(Front-end code change data)
-------

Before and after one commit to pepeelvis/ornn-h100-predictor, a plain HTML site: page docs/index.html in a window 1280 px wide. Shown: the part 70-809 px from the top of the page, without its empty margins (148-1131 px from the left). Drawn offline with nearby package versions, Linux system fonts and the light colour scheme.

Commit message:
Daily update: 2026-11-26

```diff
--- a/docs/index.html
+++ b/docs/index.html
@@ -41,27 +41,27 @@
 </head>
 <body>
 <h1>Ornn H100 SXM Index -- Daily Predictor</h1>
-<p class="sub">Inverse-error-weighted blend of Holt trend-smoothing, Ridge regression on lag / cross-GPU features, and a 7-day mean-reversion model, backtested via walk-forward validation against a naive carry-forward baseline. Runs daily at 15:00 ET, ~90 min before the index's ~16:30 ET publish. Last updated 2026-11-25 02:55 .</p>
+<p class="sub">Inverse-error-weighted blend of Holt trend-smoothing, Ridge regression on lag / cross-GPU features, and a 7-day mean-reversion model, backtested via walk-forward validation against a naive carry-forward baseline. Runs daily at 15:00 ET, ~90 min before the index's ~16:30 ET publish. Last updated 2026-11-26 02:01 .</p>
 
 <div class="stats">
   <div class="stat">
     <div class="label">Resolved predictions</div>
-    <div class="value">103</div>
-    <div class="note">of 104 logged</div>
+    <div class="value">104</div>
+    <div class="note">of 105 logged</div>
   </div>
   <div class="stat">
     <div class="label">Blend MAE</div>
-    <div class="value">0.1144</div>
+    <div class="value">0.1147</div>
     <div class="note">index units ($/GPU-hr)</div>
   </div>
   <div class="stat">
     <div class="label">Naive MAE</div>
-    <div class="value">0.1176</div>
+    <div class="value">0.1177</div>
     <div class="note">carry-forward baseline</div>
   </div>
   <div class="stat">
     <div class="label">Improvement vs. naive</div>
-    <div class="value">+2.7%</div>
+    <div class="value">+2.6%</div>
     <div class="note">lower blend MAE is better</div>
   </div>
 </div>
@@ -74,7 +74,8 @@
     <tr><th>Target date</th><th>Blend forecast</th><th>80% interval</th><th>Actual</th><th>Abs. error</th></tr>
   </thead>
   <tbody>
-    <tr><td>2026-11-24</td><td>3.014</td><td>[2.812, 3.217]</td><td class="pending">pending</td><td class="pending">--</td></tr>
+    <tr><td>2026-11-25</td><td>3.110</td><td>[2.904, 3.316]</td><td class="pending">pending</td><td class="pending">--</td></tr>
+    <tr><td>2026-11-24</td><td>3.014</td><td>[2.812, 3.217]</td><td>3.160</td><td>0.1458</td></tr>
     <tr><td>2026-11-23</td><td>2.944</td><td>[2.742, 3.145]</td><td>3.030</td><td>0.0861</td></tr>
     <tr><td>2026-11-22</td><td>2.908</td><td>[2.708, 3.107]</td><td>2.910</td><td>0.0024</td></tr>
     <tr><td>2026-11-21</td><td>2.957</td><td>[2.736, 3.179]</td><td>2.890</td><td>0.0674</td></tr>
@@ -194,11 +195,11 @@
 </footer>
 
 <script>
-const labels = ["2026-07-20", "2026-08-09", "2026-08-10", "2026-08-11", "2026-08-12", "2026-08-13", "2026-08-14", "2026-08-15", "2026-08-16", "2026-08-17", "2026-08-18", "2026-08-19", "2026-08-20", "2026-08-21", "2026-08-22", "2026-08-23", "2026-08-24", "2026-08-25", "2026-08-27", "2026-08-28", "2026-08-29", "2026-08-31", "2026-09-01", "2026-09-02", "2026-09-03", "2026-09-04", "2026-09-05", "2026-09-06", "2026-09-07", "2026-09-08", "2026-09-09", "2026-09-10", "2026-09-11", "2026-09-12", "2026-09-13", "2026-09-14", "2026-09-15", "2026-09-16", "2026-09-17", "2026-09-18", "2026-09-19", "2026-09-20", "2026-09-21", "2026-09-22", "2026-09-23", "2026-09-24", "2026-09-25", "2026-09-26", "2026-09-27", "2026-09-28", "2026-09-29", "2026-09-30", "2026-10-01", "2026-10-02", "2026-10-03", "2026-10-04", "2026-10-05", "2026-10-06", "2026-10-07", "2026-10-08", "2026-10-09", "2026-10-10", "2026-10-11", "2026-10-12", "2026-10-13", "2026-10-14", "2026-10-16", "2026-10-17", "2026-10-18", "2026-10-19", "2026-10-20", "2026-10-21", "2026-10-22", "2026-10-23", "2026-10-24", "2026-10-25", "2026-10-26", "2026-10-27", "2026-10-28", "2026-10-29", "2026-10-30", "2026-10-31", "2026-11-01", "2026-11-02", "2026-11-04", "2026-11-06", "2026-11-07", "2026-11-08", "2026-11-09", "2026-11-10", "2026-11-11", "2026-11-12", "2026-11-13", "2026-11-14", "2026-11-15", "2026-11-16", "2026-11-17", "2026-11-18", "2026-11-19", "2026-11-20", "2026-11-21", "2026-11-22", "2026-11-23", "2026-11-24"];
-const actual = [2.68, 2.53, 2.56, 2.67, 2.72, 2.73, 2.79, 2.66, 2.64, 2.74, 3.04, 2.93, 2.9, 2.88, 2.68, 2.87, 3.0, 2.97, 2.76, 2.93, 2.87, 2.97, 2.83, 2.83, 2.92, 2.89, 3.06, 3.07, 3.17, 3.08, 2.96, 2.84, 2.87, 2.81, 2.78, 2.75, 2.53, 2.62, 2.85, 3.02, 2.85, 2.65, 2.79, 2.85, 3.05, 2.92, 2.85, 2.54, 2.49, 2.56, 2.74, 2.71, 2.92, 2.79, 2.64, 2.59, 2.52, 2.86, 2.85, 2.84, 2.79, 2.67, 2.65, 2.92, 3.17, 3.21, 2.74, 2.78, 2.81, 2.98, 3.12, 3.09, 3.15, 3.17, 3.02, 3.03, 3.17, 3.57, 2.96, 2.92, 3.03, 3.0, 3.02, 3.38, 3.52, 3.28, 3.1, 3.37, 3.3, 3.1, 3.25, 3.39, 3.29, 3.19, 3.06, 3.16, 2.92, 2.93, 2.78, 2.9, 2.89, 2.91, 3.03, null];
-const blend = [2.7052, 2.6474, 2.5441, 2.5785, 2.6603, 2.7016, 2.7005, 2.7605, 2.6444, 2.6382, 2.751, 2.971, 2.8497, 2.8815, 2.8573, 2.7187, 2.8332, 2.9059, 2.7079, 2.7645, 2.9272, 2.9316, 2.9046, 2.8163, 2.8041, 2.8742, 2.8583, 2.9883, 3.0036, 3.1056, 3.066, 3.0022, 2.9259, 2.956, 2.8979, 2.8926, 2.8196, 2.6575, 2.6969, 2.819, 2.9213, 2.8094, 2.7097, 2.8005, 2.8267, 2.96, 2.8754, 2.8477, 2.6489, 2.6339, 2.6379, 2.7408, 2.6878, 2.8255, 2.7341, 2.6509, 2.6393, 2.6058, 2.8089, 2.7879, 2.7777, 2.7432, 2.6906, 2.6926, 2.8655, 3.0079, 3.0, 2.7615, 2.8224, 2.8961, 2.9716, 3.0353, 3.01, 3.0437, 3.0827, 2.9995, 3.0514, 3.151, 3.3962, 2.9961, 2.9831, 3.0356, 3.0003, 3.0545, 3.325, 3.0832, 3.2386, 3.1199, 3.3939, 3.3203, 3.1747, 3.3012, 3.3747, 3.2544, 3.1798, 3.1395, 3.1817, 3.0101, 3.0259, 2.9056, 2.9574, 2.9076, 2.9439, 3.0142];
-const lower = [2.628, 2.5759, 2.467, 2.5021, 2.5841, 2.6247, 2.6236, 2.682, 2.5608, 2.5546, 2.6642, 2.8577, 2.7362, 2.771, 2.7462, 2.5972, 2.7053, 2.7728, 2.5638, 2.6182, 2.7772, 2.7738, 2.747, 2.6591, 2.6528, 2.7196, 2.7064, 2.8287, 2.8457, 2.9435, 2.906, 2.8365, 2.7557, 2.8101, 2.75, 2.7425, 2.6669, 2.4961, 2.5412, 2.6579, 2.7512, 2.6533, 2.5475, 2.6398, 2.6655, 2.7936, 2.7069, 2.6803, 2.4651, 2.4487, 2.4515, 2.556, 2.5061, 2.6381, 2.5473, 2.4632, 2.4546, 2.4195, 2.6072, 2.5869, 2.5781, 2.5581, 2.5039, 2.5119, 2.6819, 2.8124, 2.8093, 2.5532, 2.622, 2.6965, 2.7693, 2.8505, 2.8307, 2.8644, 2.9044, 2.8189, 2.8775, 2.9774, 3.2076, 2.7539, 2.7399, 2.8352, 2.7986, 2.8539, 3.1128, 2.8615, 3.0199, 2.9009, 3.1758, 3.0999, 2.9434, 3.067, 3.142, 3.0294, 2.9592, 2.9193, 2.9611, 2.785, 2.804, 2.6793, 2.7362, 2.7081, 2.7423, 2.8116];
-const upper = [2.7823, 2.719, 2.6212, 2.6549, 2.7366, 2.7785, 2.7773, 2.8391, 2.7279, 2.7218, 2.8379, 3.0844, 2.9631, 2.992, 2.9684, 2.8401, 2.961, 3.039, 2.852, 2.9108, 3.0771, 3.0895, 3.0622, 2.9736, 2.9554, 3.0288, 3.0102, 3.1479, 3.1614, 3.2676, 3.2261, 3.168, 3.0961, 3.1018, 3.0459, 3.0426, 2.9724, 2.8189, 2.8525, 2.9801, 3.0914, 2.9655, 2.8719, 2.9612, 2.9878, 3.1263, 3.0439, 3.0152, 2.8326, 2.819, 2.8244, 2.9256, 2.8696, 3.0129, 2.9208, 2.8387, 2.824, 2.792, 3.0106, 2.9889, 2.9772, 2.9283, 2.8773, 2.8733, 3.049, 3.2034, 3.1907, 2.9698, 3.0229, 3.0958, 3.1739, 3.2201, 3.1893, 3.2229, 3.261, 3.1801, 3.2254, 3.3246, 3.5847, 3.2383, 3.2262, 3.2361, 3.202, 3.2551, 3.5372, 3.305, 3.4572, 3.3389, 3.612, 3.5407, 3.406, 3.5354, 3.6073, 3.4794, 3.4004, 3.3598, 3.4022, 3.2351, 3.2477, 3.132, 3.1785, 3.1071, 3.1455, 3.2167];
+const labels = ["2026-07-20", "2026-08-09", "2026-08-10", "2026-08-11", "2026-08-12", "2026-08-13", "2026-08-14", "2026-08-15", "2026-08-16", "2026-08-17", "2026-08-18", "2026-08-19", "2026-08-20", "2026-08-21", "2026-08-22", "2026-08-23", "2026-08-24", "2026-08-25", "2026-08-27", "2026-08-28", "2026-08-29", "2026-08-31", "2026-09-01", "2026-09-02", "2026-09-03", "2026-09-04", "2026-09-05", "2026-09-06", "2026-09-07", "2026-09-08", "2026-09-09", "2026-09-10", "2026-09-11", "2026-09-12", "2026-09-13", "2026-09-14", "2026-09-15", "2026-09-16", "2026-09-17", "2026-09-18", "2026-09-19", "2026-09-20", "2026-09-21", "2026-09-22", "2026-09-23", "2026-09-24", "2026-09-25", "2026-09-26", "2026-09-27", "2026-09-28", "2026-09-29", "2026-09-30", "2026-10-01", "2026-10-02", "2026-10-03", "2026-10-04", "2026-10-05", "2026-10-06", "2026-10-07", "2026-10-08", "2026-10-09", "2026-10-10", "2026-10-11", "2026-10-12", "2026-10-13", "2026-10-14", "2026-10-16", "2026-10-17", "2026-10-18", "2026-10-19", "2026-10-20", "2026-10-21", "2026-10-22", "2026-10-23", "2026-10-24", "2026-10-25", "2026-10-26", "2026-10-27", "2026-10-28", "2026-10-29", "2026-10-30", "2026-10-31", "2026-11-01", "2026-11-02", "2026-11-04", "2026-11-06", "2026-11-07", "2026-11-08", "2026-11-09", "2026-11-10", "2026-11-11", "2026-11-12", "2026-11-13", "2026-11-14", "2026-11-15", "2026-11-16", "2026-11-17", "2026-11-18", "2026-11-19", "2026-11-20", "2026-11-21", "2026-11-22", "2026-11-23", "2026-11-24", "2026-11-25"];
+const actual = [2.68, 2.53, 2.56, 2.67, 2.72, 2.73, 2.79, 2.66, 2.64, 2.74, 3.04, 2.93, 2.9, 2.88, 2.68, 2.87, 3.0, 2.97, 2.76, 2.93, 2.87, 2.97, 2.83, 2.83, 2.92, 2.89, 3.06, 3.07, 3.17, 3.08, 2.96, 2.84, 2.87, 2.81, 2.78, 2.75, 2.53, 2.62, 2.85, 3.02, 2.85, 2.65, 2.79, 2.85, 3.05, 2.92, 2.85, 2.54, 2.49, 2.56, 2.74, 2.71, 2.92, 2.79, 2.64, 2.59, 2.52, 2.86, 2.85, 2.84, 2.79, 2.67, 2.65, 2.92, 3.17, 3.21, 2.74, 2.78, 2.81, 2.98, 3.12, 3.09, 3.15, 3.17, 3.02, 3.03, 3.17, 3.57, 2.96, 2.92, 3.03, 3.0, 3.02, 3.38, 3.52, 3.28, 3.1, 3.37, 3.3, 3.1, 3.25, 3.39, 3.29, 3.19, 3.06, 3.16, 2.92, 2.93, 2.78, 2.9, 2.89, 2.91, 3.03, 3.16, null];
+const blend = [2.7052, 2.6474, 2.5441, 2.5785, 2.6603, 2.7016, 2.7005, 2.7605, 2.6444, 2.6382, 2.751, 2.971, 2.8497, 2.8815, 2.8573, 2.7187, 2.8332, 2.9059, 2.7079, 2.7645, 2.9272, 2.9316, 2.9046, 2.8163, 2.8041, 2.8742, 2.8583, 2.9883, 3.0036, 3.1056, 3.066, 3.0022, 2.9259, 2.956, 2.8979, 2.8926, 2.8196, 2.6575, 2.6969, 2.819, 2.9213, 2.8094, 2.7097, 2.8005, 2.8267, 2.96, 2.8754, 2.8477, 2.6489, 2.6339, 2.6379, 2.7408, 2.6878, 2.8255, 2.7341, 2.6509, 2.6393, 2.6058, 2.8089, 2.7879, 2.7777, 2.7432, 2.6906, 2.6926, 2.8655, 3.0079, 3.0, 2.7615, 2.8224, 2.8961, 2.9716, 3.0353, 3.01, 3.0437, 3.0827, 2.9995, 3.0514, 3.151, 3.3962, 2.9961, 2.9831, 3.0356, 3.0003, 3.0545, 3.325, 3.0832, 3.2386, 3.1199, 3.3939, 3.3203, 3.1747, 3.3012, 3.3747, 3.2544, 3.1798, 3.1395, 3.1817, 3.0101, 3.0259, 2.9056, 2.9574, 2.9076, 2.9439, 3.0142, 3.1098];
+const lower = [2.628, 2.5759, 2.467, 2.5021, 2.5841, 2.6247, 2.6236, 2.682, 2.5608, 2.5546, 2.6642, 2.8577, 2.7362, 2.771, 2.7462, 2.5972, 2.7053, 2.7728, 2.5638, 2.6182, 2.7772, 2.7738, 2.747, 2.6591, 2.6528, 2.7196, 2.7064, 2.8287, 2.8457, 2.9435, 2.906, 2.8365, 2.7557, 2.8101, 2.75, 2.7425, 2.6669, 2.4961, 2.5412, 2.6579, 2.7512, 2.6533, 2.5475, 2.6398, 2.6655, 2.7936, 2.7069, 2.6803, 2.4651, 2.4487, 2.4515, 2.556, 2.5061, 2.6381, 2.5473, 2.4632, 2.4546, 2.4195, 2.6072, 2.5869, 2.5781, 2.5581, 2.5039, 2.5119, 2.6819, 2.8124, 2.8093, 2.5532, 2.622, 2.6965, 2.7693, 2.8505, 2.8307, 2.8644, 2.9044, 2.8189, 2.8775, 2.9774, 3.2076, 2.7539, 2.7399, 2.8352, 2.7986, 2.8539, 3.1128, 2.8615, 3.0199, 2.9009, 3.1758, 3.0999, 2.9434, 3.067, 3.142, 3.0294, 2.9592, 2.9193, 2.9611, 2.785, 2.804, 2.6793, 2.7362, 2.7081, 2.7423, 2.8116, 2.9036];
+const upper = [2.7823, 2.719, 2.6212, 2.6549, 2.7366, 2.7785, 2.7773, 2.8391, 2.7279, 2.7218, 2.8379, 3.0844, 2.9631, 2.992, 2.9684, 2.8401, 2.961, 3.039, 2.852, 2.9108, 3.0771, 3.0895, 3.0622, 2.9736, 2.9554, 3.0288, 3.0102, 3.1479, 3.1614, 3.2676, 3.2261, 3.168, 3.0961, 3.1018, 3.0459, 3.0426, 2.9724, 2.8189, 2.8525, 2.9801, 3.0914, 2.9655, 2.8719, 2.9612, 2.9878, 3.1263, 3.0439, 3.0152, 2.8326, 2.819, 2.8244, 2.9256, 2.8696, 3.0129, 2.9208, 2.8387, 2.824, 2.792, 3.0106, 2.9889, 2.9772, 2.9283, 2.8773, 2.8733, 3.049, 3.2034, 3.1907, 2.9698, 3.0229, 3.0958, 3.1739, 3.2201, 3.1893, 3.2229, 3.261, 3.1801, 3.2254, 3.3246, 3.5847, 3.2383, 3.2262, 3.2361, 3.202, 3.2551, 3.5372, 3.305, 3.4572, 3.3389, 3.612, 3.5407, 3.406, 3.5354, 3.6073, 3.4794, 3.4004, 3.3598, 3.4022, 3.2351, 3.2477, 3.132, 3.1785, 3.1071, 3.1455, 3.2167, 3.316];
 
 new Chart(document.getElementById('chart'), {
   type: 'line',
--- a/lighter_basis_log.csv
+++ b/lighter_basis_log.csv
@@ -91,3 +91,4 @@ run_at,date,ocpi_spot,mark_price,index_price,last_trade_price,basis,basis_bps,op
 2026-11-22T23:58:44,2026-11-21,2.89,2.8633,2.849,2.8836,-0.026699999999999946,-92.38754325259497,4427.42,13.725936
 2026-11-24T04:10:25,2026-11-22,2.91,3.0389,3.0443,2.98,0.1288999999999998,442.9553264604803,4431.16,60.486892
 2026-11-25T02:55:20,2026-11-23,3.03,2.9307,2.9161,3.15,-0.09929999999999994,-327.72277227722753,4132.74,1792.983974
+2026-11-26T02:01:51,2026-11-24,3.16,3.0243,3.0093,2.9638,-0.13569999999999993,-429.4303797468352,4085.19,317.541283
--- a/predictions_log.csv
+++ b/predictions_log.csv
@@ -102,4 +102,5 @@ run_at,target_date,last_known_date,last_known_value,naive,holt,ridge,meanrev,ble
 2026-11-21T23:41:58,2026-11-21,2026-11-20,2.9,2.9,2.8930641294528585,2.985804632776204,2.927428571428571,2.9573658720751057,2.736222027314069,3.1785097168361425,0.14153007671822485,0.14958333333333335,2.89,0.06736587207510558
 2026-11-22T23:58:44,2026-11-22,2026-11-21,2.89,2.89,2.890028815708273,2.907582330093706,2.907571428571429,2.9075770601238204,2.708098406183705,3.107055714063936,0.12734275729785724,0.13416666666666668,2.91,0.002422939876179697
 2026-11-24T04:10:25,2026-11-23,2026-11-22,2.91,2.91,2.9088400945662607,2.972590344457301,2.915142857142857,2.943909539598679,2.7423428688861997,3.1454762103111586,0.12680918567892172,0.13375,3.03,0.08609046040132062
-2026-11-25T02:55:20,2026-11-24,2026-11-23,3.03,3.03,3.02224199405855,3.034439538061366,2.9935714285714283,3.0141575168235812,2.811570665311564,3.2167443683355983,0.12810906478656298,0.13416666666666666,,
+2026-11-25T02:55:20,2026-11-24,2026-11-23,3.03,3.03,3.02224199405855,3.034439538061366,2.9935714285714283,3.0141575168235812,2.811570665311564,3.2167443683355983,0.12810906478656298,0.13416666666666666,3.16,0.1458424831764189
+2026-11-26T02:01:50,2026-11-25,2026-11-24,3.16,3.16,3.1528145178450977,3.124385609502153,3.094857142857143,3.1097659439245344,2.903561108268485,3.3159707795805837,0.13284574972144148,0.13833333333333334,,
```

-------

▶ [Exercise] The required answer is each line of the data in which the word "logged" appears.

▶ [Expected answer]
-    <div class="note">of 104 logged</div>
+    <div class="note">of 105 logged</div>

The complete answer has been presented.